THE PARROT DIGESTIVE SYSTEM
by Sally Blanchard
- A few years back I read some nonsense that vegetables weren't good for parrots because they can't digest them. A parrot's digestive system is very effective and has no trouble with vegetables - raw or cooked.
1. Parrots masticate and manipulate their food with powerful beaks and their powerful tongue before swallowing it so they usually only ingest the softer parts or smaller pieces of food. There is saliva in the back of the mouth which starts the digestive process.
2. It then travels down a short esophagus to the crop. Once in the crop, the food goes through various digestive processes as the nutrients start to metabolize. (The parent parrot's crop contains all sorts of "goodies" that help boost the immune system of baby parrots.)
3. Food is then broken down by gastric juices in the proventriculus. Then the inside lining of the muscular ventriculus (gizzard) secretes a keratin-like fluid which hardens around food and aids in grinding any hard food. (Note: Grit/gravel is unnecessary and can even be dangerous for parrots (including budgie and 'tiel) diets because this keratin surface is hard enough to grind foods. Through the years, I have known of several parrots who have become seriously ill from grit/gravel impaction in their digestive system because they have been given free access to it in their diets. This can result in illness and even death because they can't metabolize the nutrients in their food.)

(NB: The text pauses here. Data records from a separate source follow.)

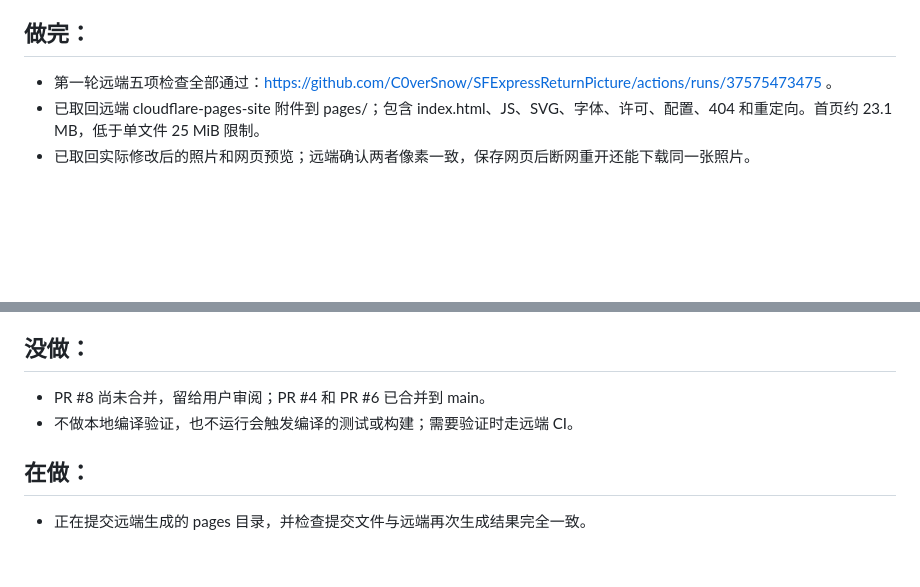
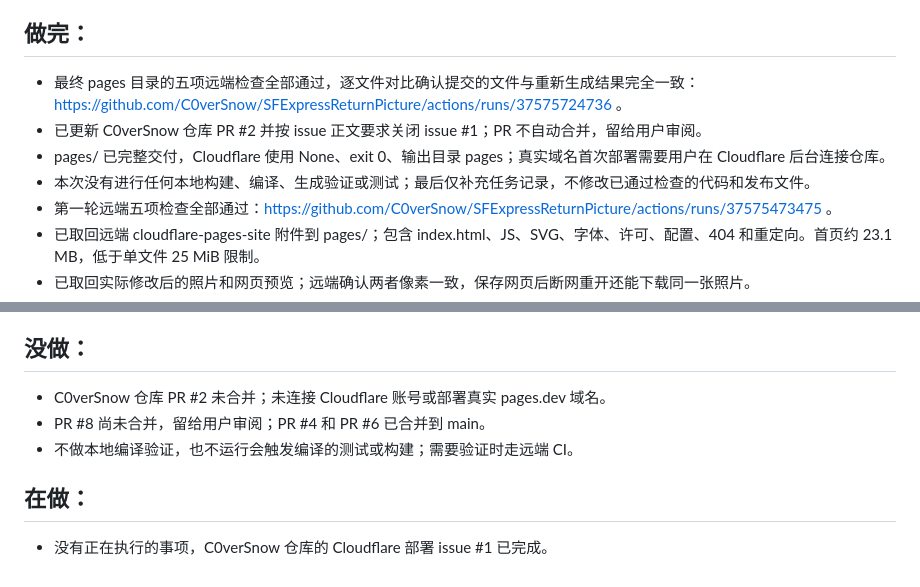
Before and after one commit to C0verSnow/SFExpressReturnPicture, a Markdown page: tasklist.md, 2 parts joined by grey strips. Drawn GitHub-style; blank space fills up the shorter version.

Commit message:
Record Pages verification and issue completion

```diff
--- a/tasklist.md
+++ b/tasklist.md
@@ -10,6 +10,10 @@
 - 更新使用说明，补上验证流程，提交 PR，并在完成后关闭 issue。
 
 ## 做完：
+- 最终 pages 目录的五项远端检查全部通过，逐文件对比确认提交的文件与重新生成结果完全一致：https://github.com/C0verSnow/SFExpressReturnPicture/actions/runs/37575724736 。
+- 已更新 C0verSnow 仓库 PR #2 并按 issue 正文要求关闭 issue #1；PR 不自动合并，留给用户审阅。
+- pages/ 已完整交付，Cloudflare 使用 None、exit 0、输出目录 pages；真实域名首次部署需要用户在 Cloudflare 后台连接仓库。
+- 本次没有进行任何本地构建、编译、生成验证或测试；最后仅补充任务记录，不修改已通过检查的代码和发布文件。
 - 第一轮远端五项检查全部通过：https://github.com/C0verSnow/SFExpressReturnPicture/actions/runs/37575473475 。
 - 已取回远端 cloudflare-pages-site 附件到 pages/；包含 index.html、JS、SVG、字体、许可、配置、404 和重定向。首页约 23.1 MB，低于单文件 25 MiB 限制。
 - 已取回实际修改后的照片和网页预览；远端确认两者像素一致，保存网页后断网重开还能下载同一张照片。
@@ -59,8 +63,9 @@
 - 已按 issue 要求关闭 issue #1；使用说明和本任务记录均已更新。
 
 ## 没做：
+- C0verSnow 仓库 PR #2 未合并；未连接 Cloudflare 账号或部署真实 pages.dev 域名。
 - PR #8 尚未合并，留给用户审阅；PR #4 和 PR #6 已合并到 main。
 - 不做本地编译验证，也不运行会触发编译的测试或构建；需要验证时走远端 CI。
 
 ## 在做：
-- 正在提交远端生成的 pages 目录，并检查提交文件与远端再次生成结果完全一致。
+- 没有正在执行的事项，C0verSnow 仓库的 Cloudflare 部署 issue #1 已完成。
```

4. From the ventriculus, food moves into the duodenum where bile secretions continue to break it down. Then it passes through the rest of the small intestine and into the large intestine for additional digestion.

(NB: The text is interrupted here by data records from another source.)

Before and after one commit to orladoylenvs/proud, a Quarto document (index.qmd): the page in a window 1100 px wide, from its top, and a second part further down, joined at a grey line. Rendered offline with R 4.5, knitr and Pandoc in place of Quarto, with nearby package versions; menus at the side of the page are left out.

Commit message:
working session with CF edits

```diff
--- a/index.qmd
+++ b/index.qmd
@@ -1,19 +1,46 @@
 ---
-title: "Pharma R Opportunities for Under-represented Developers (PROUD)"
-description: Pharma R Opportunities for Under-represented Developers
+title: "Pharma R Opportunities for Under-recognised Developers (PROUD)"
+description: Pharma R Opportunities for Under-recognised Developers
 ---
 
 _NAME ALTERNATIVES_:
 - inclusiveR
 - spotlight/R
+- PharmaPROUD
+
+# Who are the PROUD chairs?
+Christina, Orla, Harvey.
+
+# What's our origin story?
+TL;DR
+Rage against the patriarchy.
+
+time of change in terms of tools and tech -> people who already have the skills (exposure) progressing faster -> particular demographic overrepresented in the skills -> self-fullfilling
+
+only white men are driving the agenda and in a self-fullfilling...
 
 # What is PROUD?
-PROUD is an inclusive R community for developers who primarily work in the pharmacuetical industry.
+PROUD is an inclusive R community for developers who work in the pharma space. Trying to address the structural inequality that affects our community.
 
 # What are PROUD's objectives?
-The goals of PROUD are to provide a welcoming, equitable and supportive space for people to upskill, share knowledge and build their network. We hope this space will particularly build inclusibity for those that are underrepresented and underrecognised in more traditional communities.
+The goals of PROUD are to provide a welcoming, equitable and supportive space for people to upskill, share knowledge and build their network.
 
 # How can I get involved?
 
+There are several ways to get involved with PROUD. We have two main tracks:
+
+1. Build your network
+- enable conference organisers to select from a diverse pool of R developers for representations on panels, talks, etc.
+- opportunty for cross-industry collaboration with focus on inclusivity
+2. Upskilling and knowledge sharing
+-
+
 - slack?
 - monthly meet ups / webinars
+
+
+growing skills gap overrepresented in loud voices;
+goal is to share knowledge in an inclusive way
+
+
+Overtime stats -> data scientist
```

5. Finally, wastes are stored for a short time in the cloaca (derived from the Latin word for sewer) until they are passed from the body through the cloacal orifice or vent. These are called droppings or birdie poop. Parrots can't and shouldn't have to hold their droppings for very long.